Förderverein Informationstechnik und Gesellschaft

USA: Janet Reno on Crypto

7 February 1999 Source:

Jump to comments on encryption.

Statement of Janet Reno Attorney General of the United States Before the United States Senate Committee on Appropriations Subcommittee on Commerce, Justice, and State the Judiciary, and Related Agencies February 4, 1999


I am pleased to appear before you today to continue the dialogue between the Department of Justice and the Committee on our efforts to combat terrorism. At the outset, I would like to thank the Chairman for his leadership and express my appreciation to the Subcommittee for your interest and support in counter- terrorism matters.


C. Encryption

Court-authorized electronic surveillance (wiretaps) and search and seizure are two of the most critically important investigative techniques used by law enforcement to prosecute crime including terrorism. The growing use of strong, commercially-available, non-recoverable encryption will significantly impair our ability to effectively use wiretaps and conduct searches and seizures.

Encryption is extremely beneficial when used legitimately by individuals and corporations to protect the privacy and confidentiality of voice and data communications and sensitive electronically stored information (computer files). In order to provide individuals and corporations with greater privacy protections as the world moves into the information age, both industry and government are encouraging the use of strong encryption. But the use of strong encryption by criminals and terrorists poses a significant risk to public safety and national security.

Law enforcement has steadfastly expressed its concern about the adoption of an encryption policy based solely on market forces. Law enforcement, including the International Association of Chiefs of Police, the National Sheriff's Association, the National District Attorneys Association, the National Association of Attorney Generals and the Major City Chiefs, continues to call for the adoption of a balanced encryption policy -- one that meets the commercial needs of industry as well as the needs of the public for effective law enforcement.

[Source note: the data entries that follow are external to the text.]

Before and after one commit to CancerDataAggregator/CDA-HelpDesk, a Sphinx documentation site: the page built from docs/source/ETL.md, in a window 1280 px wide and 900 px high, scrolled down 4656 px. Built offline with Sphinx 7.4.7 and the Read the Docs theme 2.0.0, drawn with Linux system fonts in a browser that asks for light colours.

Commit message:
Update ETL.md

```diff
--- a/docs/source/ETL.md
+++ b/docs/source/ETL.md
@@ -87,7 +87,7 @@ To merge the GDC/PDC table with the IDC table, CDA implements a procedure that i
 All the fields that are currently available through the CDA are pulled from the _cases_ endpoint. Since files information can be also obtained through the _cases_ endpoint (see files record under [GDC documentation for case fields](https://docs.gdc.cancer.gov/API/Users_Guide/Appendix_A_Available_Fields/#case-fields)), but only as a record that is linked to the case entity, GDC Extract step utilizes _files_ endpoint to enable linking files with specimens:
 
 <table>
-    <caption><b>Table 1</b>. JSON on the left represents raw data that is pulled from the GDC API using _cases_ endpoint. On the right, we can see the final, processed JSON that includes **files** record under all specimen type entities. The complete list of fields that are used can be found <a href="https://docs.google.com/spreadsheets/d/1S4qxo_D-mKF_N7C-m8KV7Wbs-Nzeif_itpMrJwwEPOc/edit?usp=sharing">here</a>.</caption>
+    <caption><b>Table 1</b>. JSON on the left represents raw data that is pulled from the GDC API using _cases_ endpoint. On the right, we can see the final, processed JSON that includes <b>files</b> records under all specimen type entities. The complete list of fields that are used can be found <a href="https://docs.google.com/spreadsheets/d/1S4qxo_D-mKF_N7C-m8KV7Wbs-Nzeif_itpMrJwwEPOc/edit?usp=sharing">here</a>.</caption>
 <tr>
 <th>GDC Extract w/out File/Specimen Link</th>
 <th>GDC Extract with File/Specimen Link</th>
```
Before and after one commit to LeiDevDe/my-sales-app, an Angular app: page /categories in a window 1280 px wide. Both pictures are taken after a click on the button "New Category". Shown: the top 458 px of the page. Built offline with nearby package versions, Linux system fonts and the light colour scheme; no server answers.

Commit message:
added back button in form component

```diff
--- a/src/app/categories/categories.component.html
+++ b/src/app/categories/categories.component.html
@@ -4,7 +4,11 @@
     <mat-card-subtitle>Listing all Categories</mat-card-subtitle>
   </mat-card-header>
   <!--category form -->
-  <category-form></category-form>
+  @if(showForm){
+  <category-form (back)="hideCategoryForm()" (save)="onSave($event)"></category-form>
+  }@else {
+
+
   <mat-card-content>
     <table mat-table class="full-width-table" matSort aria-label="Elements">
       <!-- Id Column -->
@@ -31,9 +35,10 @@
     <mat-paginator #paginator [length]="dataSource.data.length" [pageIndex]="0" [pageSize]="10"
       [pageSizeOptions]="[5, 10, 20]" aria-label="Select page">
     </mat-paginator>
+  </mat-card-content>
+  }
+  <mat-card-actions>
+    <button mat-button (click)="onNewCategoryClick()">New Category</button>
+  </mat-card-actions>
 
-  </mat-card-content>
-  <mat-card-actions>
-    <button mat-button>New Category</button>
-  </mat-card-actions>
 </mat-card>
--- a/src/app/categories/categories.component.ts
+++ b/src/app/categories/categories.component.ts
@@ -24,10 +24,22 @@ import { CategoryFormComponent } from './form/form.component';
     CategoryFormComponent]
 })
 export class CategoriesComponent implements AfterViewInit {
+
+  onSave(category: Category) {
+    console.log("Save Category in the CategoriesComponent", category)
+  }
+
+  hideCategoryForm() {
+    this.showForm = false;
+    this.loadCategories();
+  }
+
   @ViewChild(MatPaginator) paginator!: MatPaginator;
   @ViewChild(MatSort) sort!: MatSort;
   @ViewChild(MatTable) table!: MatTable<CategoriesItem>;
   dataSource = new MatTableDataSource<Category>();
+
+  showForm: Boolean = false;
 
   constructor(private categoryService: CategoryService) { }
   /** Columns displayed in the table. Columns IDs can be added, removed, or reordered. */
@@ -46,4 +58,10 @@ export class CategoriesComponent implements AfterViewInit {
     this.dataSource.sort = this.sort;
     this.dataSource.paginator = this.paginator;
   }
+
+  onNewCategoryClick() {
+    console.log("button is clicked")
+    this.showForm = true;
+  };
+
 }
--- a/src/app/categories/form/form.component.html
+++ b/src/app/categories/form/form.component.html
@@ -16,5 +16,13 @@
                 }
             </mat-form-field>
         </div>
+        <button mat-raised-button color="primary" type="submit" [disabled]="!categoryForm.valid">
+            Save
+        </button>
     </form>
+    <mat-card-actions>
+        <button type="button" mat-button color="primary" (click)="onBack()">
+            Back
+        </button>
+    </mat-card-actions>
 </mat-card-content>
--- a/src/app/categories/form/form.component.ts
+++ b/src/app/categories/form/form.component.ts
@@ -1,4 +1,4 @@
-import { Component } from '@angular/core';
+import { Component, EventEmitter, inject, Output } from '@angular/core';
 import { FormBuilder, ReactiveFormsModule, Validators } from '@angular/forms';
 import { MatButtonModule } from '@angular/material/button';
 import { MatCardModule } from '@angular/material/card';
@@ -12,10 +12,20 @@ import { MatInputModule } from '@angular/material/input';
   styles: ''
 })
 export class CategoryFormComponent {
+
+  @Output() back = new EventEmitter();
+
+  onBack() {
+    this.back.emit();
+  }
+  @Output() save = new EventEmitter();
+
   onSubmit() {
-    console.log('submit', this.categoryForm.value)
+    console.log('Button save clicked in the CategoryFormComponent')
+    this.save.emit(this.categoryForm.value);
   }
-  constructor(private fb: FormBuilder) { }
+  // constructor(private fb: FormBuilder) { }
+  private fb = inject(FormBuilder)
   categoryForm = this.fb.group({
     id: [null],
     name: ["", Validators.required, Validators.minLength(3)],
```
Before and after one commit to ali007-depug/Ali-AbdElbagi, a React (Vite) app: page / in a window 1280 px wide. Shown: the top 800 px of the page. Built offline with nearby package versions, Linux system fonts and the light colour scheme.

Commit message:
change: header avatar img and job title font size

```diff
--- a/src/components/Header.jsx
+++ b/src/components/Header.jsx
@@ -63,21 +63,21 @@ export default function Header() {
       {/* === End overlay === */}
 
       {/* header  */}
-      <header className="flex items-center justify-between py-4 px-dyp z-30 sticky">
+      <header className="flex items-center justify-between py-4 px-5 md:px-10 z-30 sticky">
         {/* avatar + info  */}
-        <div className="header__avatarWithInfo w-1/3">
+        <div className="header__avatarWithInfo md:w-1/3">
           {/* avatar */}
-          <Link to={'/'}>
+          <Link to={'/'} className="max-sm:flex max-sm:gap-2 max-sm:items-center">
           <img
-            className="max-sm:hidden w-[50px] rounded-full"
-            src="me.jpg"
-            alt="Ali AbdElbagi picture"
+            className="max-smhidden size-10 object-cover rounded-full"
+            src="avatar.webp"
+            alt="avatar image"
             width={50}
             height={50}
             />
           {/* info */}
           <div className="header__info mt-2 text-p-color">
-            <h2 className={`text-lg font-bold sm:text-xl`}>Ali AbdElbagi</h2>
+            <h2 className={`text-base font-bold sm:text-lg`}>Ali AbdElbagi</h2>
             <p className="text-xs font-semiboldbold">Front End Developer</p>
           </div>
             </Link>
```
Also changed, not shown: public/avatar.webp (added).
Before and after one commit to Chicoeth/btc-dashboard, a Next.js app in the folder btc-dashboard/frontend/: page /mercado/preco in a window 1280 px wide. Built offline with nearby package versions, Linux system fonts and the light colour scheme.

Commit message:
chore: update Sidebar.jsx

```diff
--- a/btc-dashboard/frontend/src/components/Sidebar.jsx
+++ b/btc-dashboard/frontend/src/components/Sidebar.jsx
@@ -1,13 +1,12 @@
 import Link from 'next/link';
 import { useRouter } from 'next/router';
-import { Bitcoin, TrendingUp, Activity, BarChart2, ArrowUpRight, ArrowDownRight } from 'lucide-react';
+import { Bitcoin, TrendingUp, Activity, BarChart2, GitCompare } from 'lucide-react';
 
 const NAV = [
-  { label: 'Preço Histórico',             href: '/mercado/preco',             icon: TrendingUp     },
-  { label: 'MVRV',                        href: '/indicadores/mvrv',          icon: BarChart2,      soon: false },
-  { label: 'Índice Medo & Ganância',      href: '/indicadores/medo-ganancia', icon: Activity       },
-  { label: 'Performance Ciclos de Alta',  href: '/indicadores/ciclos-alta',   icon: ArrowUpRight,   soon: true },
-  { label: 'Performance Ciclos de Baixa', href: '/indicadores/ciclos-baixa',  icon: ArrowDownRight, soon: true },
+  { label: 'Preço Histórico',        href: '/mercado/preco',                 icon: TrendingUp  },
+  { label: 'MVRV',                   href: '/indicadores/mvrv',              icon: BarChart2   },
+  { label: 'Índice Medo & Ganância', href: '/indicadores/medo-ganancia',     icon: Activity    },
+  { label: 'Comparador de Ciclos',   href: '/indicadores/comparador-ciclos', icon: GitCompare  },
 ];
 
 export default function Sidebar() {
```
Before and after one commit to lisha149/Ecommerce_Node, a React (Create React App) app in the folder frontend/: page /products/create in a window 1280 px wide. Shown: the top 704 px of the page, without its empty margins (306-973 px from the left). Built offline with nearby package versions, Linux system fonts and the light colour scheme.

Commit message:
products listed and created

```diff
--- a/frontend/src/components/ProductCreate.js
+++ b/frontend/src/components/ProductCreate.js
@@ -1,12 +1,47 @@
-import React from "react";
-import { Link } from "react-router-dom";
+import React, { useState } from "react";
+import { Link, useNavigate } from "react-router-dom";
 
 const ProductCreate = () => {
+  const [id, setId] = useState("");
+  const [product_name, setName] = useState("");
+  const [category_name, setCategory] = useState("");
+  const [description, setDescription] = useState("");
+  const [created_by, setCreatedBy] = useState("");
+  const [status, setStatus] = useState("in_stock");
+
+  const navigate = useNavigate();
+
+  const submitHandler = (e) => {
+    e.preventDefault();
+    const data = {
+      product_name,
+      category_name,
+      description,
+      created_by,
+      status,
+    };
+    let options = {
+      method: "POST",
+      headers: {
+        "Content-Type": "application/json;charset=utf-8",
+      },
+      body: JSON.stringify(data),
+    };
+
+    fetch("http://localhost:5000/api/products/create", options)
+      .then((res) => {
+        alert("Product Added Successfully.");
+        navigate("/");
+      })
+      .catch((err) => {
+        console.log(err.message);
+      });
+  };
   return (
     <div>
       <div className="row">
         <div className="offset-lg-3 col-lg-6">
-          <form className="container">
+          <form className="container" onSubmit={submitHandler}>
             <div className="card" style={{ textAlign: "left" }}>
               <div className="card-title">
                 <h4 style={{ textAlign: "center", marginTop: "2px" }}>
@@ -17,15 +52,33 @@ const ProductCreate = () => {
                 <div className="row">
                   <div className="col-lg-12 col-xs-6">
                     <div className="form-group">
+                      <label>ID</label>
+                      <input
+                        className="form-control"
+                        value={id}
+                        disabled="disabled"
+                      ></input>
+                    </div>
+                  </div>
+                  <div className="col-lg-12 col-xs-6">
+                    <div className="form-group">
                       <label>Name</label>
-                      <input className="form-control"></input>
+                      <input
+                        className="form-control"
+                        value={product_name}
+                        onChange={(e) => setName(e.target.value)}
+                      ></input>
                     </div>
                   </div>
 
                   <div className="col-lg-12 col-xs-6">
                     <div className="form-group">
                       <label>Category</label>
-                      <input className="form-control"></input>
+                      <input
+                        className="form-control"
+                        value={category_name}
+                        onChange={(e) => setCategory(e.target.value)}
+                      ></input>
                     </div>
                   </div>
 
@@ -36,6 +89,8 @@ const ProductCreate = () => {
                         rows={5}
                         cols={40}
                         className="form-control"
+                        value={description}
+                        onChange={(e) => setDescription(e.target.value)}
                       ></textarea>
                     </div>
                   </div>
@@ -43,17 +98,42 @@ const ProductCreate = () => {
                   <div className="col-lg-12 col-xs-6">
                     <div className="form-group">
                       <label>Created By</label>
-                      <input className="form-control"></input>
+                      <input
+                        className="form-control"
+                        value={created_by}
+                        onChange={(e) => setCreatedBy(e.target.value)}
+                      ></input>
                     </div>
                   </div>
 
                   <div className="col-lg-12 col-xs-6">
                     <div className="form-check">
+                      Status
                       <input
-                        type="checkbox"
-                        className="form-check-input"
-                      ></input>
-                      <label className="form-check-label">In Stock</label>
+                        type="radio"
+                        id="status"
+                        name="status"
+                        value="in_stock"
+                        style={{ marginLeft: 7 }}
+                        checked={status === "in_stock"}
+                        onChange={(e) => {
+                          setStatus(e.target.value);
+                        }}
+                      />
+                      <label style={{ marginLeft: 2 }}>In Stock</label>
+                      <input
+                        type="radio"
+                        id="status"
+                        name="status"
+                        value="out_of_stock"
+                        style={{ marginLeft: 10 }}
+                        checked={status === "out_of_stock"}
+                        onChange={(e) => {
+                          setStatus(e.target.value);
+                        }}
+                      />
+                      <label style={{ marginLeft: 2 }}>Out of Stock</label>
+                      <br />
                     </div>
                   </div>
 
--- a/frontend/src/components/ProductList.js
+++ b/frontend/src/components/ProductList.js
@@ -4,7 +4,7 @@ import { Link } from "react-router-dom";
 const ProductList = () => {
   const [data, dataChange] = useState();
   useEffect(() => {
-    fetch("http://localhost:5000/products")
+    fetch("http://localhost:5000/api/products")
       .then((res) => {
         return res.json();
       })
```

The Administration is not currently seeking mandatory controls on encryption, but instead is working with industry to find voluntary solutions that meet privacy, electronic commerce and public safety needs. We remain optimistic that such a voluntary approach will be successful in addressing our public safety needs.